Your instructions :: Please report, as a bare number, how many lines below include the string "letterSpacing".

'''

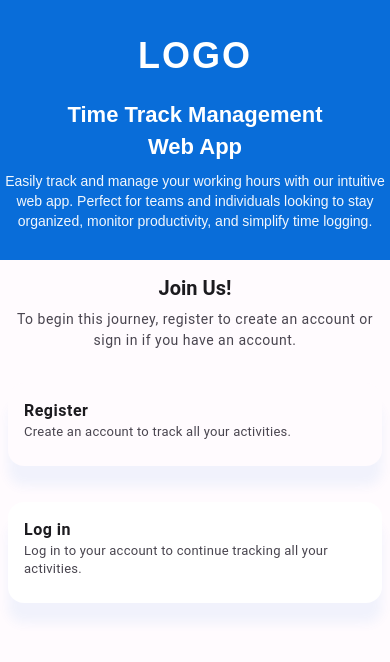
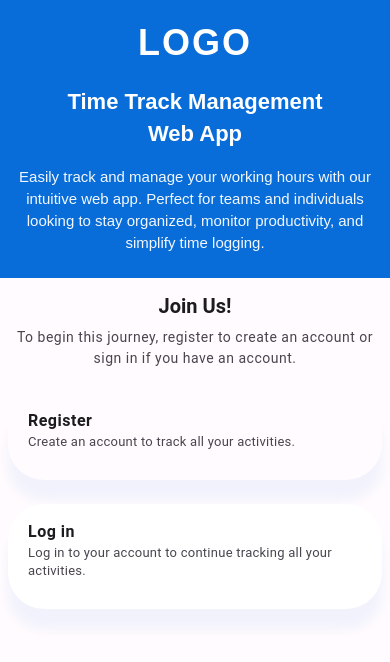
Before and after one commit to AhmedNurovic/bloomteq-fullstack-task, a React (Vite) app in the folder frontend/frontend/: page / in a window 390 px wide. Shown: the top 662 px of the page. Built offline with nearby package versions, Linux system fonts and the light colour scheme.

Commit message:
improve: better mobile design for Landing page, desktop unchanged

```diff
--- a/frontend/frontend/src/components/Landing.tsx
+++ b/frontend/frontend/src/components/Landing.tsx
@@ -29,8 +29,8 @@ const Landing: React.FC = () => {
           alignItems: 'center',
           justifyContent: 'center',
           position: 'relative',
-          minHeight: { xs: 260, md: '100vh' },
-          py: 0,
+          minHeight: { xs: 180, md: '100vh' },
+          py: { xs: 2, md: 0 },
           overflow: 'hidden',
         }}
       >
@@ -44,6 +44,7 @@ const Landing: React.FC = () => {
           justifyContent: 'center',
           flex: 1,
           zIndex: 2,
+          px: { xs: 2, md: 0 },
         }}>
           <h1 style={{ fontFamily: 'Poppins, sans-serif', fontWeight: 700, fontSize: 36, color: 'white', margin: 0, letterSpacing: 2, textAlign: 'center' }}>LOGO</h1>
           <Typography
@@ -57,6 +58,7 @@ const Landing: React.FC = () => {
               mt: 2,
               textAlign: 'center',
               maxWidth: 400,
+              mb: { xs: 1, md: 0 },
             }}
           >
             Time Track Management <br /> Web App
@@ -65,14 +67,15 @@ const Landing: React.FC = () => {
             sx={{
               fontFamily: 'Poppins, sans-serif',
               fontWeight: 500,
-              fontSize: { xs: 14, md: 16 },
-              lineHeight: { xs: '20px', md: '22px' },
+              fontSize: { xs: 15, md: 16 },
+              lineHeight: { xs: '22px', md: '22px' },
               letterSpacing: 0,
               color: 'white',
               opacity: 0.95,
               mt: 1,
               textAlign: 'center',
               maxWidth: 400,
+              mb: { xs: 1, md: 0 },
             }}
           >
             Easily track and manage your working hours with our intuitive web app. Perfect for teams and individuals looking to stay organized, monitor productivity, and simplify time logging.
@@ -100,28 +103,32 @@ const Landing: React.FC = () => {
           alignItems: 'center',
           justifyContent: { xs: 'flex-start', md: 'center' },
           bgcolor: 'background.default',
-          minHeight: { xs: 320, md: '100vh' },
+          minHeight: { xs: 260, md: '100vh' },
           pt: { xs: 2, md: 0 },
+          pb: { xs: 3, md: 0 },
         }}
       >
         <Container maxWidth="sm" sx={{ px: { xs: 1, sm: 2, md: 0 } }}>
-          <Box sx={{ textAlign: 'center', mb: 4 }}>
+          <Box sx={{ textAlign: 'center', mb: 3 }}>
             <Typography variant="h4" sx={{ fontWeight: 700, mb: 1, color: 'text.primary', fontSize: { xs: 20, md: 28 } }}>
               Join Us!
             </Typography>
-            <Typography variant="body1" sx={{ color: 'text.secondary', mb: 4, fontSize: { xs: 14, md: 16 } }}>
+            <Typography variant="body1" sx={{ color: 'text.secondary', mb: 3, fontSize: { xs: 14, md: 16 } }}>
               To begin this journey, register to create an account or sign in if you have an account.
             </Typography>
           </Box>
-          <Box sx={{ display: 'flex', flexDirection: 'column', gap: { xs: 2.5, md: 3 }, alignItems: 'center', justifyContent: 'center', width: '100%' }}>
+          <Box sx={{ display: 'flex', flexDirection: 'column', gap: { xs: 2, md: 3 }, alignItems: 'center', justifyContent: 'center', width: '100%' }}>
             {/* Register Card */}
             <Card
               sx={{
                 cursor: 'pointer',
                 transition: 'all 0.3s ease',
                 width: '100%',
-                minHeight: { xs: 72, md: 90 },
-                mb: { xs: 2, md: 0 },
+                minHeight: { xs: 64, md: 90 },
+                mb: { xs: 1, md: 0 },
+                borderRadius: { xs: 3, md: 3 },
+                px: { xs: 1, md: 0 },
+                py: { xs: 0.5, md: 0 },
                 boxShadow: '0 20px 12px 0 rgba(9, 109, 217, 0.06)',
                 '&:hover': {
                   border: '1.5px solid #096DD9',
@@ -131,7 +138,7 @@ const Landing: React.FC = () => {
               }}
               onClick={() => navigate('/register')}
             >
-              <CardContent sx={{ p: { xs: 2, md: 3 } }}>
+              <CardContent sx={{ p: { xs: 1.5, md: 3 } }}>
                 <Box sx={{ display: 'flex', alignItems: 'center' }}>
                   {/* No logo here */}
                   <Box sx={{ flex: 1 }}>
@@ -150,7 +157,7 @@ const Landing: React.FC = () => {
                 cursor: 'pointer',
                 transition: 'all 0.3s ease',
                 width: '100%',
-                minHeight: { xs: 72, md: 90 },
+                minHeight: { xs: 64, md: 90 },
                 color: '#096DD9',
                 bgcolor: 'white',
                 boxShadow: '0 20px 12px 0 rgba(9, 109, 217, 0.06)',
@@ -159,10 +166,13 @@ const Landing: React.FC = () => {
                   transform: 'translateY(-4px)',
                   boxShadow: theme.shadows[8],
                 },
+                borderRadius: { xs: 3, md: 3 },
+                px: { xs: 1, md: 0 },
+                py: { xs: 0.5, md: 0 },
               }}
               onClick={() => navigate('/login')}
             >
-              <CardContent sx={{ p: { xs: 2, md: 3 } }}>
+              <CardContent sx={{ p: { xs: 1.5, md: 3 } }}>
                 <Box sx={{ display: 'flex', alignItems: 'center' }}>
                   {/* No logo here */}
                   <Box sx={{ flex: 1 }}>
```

'''

Solution to the exercise :: 2